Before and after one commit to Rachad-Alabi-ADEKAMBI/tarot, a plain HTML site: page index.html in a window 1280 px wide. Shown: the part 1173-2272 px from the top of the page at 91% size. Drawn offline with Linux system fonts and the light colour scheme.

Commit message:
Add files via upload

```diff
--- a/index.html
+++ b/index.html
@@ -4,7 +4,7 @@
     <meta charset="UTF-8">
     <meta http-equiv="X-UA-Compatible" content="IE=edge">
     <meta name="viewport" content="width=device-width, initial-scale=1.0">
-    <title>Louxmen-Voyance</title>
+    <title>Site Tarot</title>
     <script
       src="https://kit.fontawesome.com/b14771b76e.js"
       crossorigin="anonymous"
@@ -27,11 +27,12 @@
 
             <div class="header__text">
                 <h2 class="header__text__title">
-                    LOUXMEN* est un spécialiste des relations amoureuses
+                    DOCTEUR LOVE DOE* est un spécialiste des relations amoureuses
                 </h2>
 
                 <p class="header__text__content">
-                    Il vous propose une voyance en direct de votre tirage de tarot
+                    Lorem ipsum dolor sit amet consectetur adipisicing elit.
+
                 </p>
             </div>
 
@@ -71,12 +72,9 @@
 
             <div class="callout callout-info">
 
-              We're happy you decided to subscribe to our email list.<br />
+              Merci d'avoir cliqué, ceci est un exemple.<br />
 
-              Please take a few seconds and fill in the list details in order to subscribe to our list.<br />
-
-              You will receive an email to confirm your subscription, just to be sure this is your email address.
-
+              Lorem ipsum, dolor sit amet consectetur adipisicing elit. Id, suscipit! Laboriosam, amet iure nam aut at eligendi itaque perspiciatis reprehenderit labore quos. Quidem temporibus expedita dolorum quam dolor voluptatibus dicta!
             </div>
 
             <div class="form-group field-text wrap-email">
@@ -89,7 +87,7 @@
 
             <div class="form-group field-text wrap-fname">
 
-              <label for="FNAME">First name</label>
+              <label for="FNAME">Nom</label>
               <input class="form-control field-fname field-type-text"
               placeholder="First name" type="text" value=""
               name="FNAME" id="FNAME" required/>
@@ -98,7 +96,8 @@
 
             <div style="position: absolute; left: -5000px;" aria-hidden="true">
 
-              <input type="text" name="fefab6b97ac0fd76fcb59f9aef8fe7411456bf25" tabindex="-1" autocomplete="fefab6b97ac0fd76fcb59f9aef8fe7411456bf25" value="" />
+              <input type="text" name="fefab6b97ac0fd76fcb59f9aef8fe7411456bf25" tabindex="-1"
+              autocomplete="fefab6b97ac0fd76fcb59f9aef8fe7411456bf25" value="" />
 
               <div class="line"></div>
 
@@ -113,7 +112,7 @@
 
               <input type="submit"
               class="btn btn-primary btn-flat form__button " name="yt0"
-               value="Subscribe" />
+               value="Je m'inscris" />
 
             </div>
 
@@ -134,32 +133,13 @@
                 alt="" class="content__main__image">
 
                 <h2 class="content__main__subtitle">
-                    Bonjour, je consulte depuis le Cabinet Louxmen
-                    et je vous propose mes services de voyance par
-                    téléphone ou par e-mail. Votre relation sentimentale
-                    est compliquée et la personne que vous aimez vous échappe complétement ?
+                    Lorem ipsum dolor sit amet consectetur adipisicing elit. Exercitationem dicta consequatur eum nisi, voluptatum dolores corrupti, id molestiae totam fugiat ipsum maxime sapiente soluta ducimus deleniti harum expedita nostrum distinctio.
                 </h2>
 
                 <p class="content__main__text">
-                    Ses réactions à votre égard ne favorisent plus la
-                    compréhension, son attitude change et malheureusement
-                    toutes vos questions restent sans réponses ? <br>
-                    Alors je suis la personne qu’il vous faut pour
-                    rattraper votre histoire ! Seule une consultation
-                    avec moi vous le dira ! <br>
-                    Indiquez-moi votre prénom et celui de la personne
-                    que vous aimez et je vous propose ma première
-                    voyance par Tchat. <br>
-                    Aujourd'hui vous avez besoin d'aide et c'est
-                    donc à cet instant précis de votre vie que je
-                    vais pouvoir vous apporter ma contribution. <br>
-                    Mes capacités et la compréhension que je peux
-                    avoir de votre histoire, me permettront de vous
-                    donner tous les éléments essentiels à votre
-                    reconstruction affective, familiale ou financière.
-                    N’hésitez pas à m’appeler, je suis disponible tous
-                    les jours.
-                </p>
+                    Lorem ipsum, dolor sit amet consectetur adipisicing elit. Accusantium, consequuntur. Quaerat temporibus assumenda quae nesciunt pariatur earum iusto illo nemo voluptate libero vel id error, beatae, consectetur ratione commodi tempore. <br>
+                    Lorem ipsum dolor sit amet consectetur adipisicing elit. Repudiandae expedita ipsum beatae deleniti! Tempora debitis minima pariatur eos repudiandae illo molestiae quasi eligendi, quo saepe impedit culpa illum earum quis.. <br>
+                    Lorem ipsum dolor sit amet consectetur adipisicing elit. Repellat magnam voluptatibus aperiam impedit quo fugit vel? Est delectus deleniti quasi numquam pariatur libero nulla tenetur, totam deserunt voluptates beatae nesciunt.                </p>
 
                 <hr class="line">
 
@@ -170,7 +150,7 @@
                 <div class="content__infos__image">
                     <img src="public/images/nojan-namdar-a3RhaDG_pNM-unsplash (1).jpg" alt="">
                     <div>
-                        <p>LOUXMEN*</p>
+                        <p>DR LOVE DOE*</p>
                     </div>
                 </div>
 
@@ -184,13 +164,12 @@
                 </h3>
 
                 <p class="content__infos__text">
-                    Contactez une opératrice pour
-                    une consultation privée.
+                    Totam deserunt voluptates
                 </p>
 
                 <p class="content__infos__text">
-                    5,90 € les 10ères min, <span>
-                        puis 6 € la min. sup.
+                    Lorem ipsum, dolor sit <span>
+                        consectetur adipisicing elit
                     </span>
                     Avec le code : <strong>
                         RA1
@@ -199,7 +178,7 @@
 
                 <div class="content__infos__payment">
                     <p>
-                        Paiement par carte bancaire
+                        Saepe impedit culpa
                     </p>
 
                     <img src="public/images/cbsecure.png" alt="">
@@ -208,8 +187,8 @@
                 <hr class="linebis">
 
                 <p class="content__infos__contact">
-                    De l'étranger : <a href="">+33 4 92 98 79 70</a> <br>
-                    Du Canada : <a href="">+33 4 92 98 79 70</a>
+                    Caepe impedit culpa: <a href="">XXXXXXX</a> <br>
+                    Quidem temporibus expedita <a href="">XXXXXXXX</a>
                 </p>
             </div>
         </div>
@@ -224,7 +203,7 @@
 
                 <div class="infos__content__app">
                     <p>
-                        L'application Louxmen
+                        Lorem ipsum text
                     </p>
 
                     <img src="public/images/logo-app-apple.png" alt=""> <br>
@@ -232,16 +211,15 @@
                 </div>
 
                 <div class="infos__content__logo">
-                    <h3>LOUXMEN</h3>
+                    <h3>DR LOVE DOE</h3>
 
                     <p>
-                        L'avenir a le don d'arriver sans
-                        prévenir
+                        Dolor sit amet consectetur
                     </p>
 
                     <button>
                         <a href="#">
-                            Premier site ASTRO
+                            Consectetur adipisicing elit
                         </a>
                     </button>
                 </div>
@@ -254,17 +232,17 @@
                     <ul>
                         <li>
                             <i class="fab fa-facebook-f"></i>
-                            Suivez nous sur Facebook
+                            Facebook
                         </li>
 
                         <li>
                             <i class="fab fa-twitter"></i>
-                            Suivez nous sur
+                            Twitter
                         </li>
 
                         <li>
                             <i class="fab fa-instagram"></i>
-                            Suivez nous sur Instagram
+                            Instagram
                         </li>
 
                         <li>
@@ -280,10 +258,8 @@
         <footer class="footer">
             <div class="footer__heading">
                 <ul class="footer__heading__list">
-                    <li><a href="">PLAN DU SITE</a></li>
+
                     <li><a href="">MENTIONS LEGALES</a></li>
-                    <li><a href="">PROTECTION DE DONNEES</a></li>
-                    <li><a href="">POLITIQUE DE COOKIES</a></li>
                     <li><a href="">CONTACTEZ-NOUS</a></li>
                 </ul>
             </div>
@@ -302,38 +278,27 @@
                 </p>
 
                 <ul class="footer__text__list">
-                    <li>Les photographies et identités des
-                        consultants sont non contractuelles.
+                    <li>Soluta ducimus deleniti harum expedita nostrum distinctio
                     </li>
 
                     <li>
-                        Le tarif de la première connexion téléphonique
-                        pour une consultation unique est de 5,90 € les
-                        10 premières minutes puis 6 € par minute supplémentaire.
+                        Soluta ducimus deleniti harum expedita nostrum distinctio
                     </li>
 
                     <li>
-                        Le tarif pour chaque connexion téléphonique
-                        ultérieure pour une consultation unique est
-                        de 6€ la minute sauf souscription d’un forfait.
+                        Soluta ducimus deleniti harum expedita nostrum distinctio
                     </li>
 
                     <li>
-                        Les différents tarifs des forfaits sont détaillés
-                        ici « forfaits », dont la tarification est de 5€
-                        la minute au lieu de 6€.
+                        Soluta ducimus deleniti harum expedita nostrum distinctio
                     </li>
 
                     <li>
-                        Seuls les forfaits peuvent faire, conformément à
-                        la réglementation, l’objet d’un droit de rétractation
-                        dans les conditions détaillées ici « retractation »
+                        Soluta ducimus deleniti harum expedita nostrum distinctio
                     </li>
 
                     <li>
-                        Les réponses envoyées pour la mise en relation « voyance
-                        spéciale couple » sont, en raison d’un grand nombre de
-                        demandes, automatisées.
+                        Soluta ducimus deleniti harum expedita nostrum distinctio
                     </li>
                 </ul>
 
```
□ □ □ □ □
- **What is expected**:
Where the string "type" appears in a line of the listing, copy that line.

- **Exercise response**:
               <input class="form-control field-fname field-type-text"
               placeholder="First name" type="text" value=""
-              <input type="text" name="fefab6b97ac0fd76fcb59f9aef8fe7411456bf25" tabindex="-1" autocomplete="fefab6b97ac0fd76fcb59f9aef8fe7411456bf25" value="" />
+              <input type="text" name="fefab6b97ac0fd76fcb59f9aef8fe7411456bf25" tabindex="-1"
               <input type="submit"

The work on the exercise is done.